SUPPLIED RECORDS Block Start
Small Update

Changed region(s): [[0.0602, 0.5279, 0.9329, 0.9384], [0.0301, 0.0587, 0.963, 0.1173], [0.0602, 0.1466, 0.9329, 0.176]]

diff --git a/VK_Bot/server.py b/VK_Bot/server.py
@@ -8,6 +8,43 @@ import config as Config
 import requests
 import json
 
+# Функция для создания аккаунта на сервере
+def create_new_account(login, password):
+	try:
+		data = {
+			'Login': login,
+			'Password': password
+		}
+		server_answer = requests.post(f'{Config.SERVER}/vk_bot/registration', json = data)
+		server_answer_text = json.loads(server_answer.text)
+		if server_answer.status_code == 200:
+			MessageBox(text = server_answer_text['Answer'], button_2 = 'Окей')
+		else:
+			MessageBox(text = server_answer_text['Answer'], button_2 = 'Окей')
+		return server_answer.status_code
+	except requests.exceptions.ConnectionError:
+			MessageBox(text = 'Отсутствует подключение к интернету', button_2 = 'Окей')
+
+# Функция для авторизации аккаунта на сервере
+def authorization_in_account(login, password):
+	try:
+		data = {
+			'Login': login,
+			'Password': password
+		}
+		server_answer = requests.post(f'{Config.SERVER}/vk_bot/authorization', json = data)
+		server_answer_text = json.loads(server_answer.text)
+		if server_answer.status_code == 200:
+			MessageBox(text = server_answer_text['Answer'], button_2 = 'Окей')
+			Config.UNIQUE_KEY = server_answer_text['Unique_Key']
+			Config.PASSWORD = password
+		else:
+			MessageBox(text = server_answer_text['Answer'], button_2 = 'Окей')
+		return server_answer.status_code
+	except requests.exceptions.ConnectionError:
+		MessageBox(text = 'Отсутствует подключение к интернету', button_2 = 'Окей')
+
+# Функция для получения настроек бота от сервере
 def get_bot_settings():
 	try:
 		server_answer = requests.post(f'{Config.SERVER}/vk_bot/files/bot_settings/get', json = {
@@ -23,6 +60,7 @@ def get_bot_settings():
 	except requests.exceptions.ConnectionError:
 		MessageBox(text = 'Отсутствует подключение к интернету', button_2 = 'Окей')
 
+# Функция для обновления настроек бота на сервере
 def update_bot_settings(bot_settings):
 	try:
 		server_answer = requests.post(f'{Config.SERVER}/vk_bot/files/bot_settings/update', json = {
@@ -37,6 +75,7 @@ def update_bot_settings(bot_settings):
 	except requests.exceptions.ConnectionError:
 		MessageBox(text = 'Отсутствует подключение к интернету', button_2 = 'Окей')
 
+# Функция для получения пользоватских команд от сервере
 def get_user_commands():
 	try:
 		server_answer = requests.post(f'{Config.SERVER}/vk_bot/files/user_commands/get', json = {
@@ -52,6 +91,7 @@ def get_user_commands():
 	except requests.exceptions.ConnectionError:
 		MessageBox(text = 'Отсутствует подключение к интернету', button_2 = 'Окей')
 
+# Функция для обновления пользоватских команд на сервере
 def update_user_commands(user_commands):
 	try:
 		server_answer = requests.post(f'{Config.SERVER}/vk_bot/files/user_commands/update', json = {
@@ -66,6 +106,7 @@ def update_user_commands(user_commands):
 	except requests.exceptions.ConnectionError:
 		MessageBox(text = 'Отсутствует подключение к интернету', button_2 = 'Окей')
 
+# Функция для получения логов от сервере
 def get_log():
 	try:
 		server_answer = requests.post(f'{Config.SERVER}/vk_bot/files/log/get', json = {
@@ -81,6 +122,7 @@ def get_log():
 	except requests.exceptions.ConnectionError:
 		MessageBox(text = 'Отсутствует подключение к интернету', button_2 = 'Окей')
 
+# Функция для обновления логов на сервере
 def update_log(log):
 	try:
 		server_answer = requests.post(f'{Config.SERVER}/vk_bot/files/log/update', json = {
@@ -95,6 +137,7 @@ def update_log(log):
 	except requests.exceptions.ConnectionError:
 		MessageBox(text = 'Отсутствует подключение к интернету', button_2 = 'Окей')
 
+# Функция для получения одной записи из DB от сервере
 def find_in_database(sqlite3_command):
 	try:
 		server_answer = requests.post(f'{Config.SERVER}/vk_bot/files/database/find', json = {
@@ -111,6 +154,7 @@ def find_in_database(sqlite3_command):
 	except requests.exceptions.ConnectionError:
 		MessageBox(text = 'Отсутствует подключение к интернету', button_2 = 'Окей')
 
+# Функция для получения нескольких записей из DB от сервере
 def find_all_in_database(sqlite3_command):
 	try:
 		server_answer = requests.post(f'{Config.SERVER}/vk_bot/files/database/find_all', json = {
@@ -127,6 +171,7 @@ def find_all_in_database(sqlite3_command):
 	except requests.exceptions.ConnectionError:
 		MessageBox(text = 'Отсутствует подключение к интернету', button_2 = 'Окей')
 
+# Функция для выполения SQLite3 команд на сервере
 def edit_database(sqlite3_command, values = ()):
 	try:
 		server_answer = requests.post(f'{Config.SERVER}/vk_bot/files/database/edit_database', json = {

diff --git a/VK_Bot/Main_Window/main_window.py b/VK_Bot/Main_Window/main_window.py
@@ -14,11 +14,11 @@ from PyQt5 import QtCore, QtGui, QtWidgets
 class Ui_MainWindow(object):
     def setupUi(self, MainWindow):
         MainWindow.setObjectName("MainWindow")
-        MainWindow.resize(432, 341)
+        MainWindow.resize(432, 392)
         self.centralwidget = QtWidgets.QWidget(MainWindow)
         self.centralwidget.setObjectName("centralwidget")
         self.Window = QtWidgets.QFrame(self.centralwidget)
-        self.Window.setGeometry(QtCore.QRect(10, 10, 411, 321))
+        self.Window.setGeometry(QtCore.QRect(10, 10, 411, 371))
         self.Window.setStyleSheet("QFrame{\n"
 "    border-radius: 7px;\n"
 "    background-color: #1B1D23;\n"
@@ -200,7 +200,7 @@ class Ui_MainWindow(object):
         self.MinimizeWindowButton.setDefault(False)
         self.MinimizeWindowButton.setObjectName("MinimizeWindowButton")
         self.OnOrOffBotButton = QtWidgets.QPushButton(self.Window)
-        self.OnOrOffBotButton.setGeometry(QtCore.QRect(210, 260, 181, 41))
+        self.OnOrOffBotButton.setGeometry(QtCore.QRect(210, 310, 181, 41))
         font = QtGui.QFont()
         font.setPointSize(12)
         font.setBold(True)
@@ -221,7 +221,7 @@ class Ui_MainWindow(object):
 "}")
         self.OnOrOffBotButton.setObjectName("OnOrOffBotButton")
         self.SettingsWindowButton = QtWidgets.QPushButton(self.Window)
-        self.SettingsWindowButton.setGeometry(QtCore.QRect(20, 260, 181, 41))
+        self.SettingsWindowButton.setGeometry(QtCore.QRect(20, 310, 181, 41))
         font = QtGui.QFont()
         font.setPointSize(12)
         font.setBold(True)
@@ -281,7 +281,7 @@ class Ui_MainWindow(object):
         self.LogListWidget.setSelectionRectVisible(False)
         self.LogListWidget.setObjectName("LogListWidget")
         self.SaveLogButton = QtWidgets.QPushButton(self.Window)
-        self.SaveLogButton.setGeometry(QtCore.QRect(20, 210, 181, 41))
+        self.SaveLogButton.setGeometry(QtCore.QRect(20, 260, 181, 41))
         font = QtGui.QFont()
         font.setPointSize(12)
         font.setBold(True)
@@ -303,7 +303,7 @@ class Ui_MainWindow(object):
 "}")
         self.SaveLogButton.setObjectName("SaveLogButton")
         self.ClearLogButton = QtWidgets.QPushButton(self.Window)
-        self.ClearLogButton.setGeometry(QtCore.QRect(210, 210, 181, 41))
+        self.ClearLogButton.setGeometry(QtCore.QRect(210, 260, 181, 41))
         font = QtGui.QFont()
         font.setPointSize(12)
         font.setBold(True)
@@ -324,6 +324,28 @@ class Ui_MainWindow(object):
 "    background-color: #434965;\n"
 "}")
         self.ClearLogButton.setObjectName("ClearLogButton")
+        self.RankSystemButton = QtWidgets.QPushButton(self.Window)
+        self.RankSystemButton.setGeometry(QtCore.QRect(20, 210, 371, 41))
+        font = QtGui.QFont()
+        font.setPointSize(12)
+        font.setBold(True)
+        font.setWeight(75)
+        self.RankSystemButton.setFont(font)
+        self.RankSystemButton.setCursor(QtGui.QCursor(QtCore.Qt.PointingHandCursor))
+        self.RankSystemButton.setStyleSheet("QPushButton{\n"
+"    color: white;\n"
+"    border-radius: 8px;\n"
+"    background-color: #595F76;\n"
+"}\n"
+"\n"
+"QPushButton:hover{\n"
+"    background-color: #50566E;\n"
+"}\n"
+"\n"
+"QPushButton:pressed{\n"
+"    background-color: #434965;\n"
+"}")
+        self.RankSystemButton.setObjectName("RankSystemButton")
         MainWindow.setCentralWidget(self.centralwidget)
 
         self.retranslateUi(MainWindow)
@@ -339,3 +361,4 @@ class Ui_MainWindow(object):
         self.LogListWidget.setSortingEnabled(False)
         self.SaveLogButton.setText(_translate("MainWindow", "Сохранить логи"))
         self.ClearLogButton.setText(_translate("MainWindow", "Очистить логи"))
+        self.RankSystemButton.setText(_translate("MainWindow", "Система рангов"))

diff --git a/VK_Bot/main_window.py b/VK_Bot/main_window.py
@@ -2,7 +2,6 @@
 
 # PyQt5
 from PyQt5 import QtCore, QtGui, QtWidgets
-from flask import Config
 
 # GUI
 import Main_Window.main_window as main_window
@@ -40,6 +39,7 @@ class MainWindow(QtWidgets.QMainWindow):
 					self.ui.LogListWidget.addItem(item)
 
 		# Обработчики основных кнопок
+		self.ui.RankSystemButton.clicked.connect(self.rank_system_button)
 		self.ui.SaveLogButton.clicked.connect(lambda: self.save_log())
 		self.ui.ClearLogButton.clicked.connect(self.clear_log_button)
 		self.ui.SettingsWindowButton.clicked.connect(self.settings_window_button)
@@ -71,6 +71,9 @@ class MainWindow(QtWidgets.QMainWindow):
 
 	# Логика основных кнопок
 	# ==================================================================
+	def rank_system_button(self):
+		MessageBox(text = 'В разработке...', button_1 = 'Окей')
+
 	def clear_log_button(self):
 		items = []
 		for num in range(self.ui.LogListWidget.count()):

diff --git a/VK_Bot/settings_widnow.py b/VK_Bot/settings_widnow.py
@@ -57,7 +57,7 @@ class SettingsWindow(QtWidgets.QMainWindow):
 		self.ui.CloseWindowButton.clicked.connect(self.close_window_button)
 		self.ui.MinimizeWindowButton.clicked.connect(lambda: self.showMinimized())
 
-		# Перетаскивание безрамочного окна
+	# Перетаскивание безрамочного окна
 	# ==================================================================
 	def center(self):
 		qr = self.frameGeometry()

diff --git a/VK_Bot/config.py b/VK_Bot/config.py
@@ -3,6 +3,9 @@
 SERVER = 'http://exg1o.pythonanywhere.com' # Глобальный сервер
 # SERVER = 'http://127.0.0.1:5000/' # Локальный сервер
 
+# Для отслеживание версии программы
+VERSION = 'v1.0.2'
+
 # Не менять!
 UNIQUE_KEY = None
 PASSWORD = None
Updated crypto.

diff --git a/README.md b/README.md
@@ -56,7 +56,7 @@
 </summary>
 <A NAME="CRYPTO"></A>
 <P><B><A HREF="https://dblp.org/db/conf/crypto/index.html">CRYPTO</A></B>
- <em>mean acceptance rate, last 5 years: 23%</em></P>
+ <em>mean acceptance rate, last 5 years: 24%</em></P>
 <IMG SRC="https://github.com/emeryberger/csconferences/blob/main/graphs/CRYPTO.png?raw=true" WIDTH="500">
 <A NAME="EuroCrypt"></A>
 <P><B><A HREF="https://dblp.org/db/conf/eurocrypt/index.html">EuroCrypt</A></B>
SUPPLIED RECORDS Block End
## EXERCISE DETAILS
Once you have found every line above holding the word "LogListWidget", copy those lines.

## EXPECTED ANSWER
         self.LogListWidget.setSelectionRectVisible(False)
         self.LogListWidget.setObjectName("LogListWidget")
         self.LogListWidget.setSortingEnabled(False)
 					self.ui.LogListWidget.addItem(item)
 		for num in range(self.ui.LogListWidget.count()):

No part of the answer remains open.